A $210,000 grant has been given to CHC Medical to expand its student medical training facilities at the Coffs Harbour Health Campus.
The Federal Government grant will fund consulting and training rooms to allow up to 12 University of New South Wales medical students and three registrars to complete their studies and training at the newly-created Coffs harbour General Practice Registrar Training Facility.
Other North Coast medical practices awarded funding include Star Street Medical Centre at Macksville to accommodate six extra medical students and two registrars, and Beach St Family Practice and GP Training at Woolgoolga to accommodate five medical students and up to two extra registrars.
Cowper MP Luke Hartsuyker said the funds were part of the Federal Government's $52.5million Rural and Regional Teaching Infrastructure Grants program which funded upgrades to existing regional doctor surgeries to accommodate for training for medical students and supervising registrars.
CHC Medical director Samuel Ledger said the grant, matched dollar for dollar by CHC Medical, would fund a major expansion in training facilities at their Coffs Harbour Health Campus site, which wouuld include consultation rooms, a study lounge and minor surgery treatment rooms.
"The intake for programs in regional Australia for medical graduates and registrars are often limited by the number of positions available," Mr Ledger said.
"The completion of the GP Registrar Training Facility, this will allow CHC Medical to train and develop significantly more graduates, students and GP registrars, in a purpose-built medical teaching facility.
"We believe our community deserves access to the highest-quality Australian doctors - during the day, after hours, and on weekends. CHC Medical is honoured to join resources with the government to create Coffs Harbour's General Practice Registrar Training Facility."
Mr Hartsuyker said the CHC Medical had expanded from two to 12 doctors in the past year, supported by three nurses and seven administrative staff.
"These grants are vital to regional areas, such as the North Coast, where training facilities are limited and the need for more doctors is at its highest," Mr Hartsuyker added.
"The ability to train more students and GP registrars in purpose-built facilities locally will help attract and retain doctors on the North Coast and deliver health services needed for regional Australia.

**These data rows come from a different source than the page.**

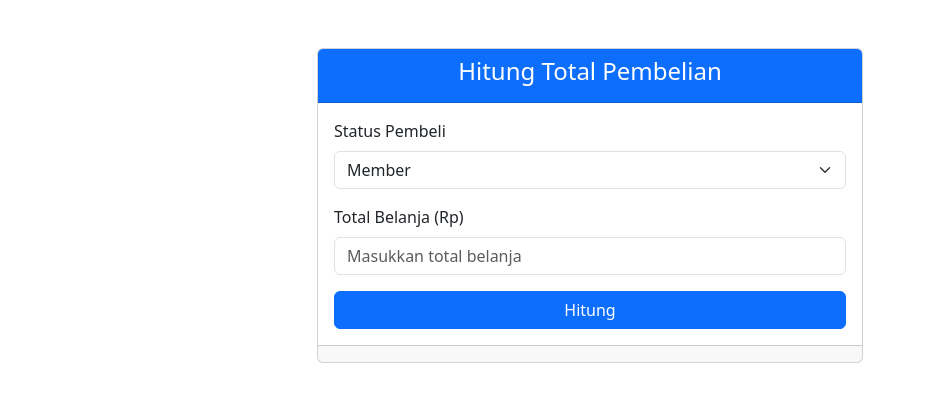
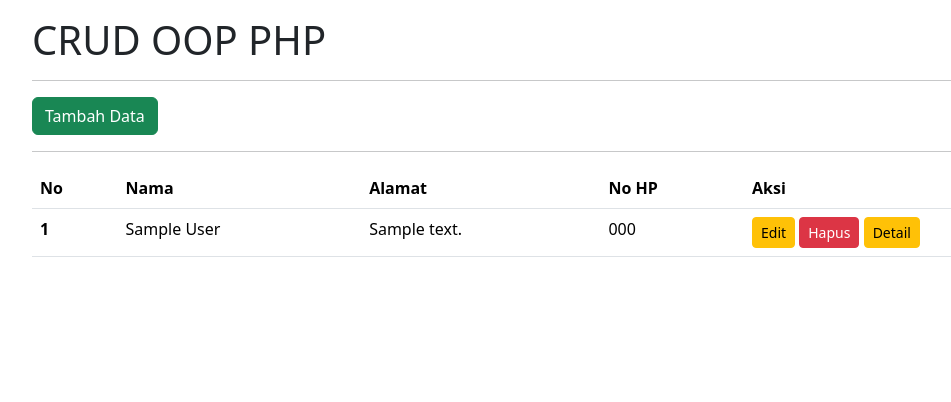
Before and after one commit to ArifMufti7/tugas0028, a PHP site: page / in a window 1280 px wide. Shown: the top 402 px of the page, without its empty margins (50-1001 px from the left). Run offline with PHP 8.4, Linux system fonts and the light colour scheme; tables that the repository leaves empty or names only in its code hold one stand-in row (values such as "Sample post").

Commit message:
Add files via upload

```diff
--- /dev/null
+++ b/database.php
@@ -0,0 +1,56 @@
+<?php
+    class Database{
+        //properti
+        public $host = "localhost";
+        public $username = "root";
+        public $password = "";
+        public $database = "db_php";
+        public $connect;
+
+        function __construct()
+        {
+            $this->connect = mysqli_connect($this->host, $this->username, $this->password);
+            mysqli_select_db($this->connect, $this->database);
+                // pengujian koneksi
+                // if($this->connect->connect_error){
+                //     die ("Koneksi gagal : " . $this->connect->connect_error);
+                // }
+                // echo "Koneksi Berhasil";
+        }
+
+        function tampilData(){
+            $data = mysqli_query($this->connect, "SELECT * FROM tb_users" );
+            $rows = mysqli_fetch_all($data, MYSQLI_ASSOC);
+            // var_dump($rows);
+            return $rows;
+        }
+
+        function tambahData($nama, $alamat, $nohp){
+            mysqli_query($this->connect, "INSERT INTO tb_users VALUE (NULL, '$nama', '$alamat', '$nohp')" );
+        }
+
+        function editData($id){
+            $data = mysqli_query($this->connect, "SELECT * FROM tb_users WHERE id=$id");
+            $rows = mysqli_fetch_all($data, MYSQLI_ASSOC);
+            return $rows;
+        }
+
+        function updateData($id, $nama, $alamat, $nohp){
+            mysqli_query($this->connect, "UPDATE `tb_users` SET `nama` = '$nama ', `alamat` = '$alamat ', `nohp` = '$nohp' WHERE `tb_users`.`id` = '$id'");
+        }
+
+        function hapusData($id){
+            mysqli_query($this->connect, "DELETE FROM tb_users WHERE `tb_users`.`id` = '$id'");
+        }
+
+        public function detail($id) {
+            // Query untuk mengambil data berdasarkan ID
+            $sql = "SELECT * FROM tb_users WHERE id = '$id'"; // Ganti "users" dengan nama tabel Anda
+            $query = $this->connect->query($sql);
+            return $query->fetch_assoc(); // Mengembalikan satu baris data
+        }
+
+
+    }
+
+?>
--- a/index.php
+++ b/index.php
@@ -1,93 +1,76 @@
-<!DOCTYPE html>
+<?php
+include 'database.php';
+$db = new Database;
+?>
+
+<!doctype html>
 <html lang="en">
+  <head>
+    <meta charset="utf-8">
+    <meta name="viewport" content="width=device-width, initial-scale=1">
+    <title>CRUD OOP PHP</title>
+    <link href="https://cdn.jsdelivr.net/npm/bootstrap@5.3.3/dist/css/bootstrap.min.css" rel="stylesheet" integrity="sha384-QWTKZyjpPEjISv5WaRU9OFeRpok6YctnYmDr5pNlyT2bRjXh0JMhjY6hW+ALEwIH" crossorigin="anonymous">
+  </head>
+  <body>
+    <div class="container mt-3">
+        <h1>CRUD OOP PHP</h1>
+        <hr>
 
-<head>
-    <meta charset="UTF-8">
-    <meta name="viewport" content="width=device-width, initial-scale=1.0">
-    <title>Total Pembelian</title>
-    <!-- Bootstrap CSS -->
-    <link href="https://cdn.jsdelivr.net/npm/bootstrap@5.3.0/dist/css/bootstrap.min.css" rel="stylesheet">
-</head>
+        <!-- Notifikasi -->
+        <?php
+        session_start();
+        if (isset($_SESSION['message'])): ?>
+            <div class="alert alert-<?php echo $_SESSION['msg_type']; ?> alert-dismissible fade show" role="alert">
+                <?php echo $_SESSION['message']; ?>
+                <button type="button" class="btn-close" data-bs-dismiss="alert" aria-label="Close"></button>
+            </div>
+        <?php
+            unset($_SESSION['message']); // Hapus pesan setelah ditampilkan
+        endif;
+        ?>
 
-<body>
-    <div class="container mt-5">
-        <div class="row justify-content-center">
-            <div class="col-lg-6">
-                <div class="card">
-                    <div class="card-header bg-primary text-white">
-                        <h4 class="text-center">Hitung Total Pembelian</h4>
-                    </div>
-                    <div class="card-body">
-                        <form action="" method="POST">
-                            <div class="mb-3">
-                                <label for="is_member" class="form-label">Status Pembeli</label>
-                                <select class="form-select" name="is_member" id="is_member" required>
-                                    <option value="1">Member</option>
-                                    <option value="0">Bukan Member</option>
-                                </select>
-                            </div>
-                            <div class="mb-3">
-                                <label for="total_belanja" class="form-label">Total Belanja (Rp)</label>
-                                <input type="number" class="form-control" name="total_belanja" id="total_belanja" placeholder="Masukkan total belanja" required>
-                            </div>
-                            <button type="submit" class="btn btn-primary w-100">Hitung</button>
-                        </form>
-                    </div>
-                    <div class="card-footer">
-                        <?php
-                        if ($_SERVER['REQUEST_METHOD'] == 'POST' && isset($_POST['is_member']) && isset($_POST['total_belanja'])) {
-                            $is_member = $_POST['is_member'];
-                            $total_belanja = $_POST['total_belanja'];
+        <!-- Tombol tambah data  -->
+        <a href="input.php" class="btn btn-success">Tambah Data</a>
+        <hr>
 
-                            // Fungsi untuk menghitung diskon
-                            function hitungDiskon($is_member, $total_belanja)
-                            {
-                                $diskon_member = 0.10; // Diskon 10% untuk member
-                                $diskon = 0;
+        <!-- Tabel untuk menampilkan data user  -->
+        <table class="table table-hover">
+            <thead>
+                <tr>
+                    <th scope="col">No</th>
+                    <th scope="col">Nama</th>
+                    <th scope="col">Alamat</th>
+                    <th scope="col">No HP</th>
+                    <th scope="col">Aksi</th>
+                </tr>
+            </thead>
+            <tbody>
+                <?php
+                    $nomor = 1;
+                    foreach ($db->tampilData() as $dataUser) {
+                ?>
+                <tr>
+                    <th scope="row"><?php echo $nomor++; ?></th>
+                    <td><?php echo $dataUser['nama']; ?></td>
+                    <td><?php echo $dataUser['alamat']; ?></td>
+                    <td><?php echo $dataUser['nohp']; ?></td>
+                    <td>
+                        <a href="edit.php?id=<?php echo $dataUser['id'] ?>" class="btn btn-warning btn-sm">Edit</a>
+                        <!-- Tambahkan konfirmasi sebelum hapus -->
+                        <a href="proses.php?id=<?php echo $dataUser['id'] ?>&aksi=hapus"
+   class="btn btn-danger btn-sm"
+   onclick="return confirm('Apakah Anda yakin ingin menghapus data ini?');">Hapus</a>
+   <a href="detail.php?id=<?php echo $dataUser['id'] ?>" class="btn btn-warning btn-sm">Detail</a>
 
-                                if ($is_member) {
-                                    // Jika pembeli adalah member
-                                    if ($total_belanja >= 500000) {
-                                        $diskon = $diskon_member + 0.10; // Tambah potongan 10%
-                                    } elseif ($total_belanja >= 300000) {
-                                        $diskon = $diskon_member + 0.05; // Tambah potongan 5%
-                                    } else {
-                                        $diskon = $diskon_member; // Hanya diskon member 10%
-                                    }
-                                } else {
-                                    // Jika pembeli bukan member
-                                    if ($total_belanja >= 500000) {
-                                        $diskon = 0.10; // Diskon 10% untuk non-member
-                                    }
-                                }
-
-                                return $diskon;
-                            }
-
-                            // Fungsi untuk menghitung total harga setelah diskon
-                            function hitungTotalHarga($total_belanja, $diskon)
-                            {
-                                return $total_belanja - ($total_belanja * $diskon);
-                            }
-
-                            // Hitung diskon dan total harga
-                            $diskon = hitungDiskon($is_member, $total_belanja);
-                            $total_harga = hitungTotalHarga($total_belanja, $diskon);
-                            $jumlah_diskon = $total_belanja * $diskon;
-
-                            // Menampilkan hasil
-                            echo "<div class='alert alert-info'>Kamu Mendapat Diskon: Rp " . number_format($jumlah_diskon, 2, ',', '.') . "</div>";
-                            echo "<div class='alert alert-success'>Total Bayar: Rp " . number_format($total_harga, 2, ',', '.') . "</div>";
-                        }
-                        ?>
-                    </div>
-                </div>
-            </div>
-        </div>
+                    </td>
+                </tr>
+                <?php
+                }
+                ?>
+            </tbody>
+        </table>
     </div>
 
-    <!-- Bootstrap JS -->
-    <script src="https://cdn.jsdelivr.net/npm/bootstrap@5.3.0/dist/js/bootstrap.bundle.min.js"></script>
-</body>
-
+    <script src="https://cdn.jsdelivr.net/npm/bootstrap@5.3.3/dist/js/bootstrap.bundle.min.js" integrity="sha384-YvpcrYf0tY3lHB60NNkmXc5s9fDVZLESaAA55NDzOxhy9GkcIdslK1eN7N6jIeHz" crossorigin="anonymous"></script>
+  </body>
 </html>
```
Also changed, not shown: detail.php (added, +48 -0 lines), edit.php (added, +50 -0 lines), input.php (added, +35 -0 lines), proses.php (added, +28 -0 lines).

"As regional communities we deserve access to quality doctors and the best training facilities, in order to avert doctor shortages, which blow out waiting times to see a GP and increases the load on the hospital system."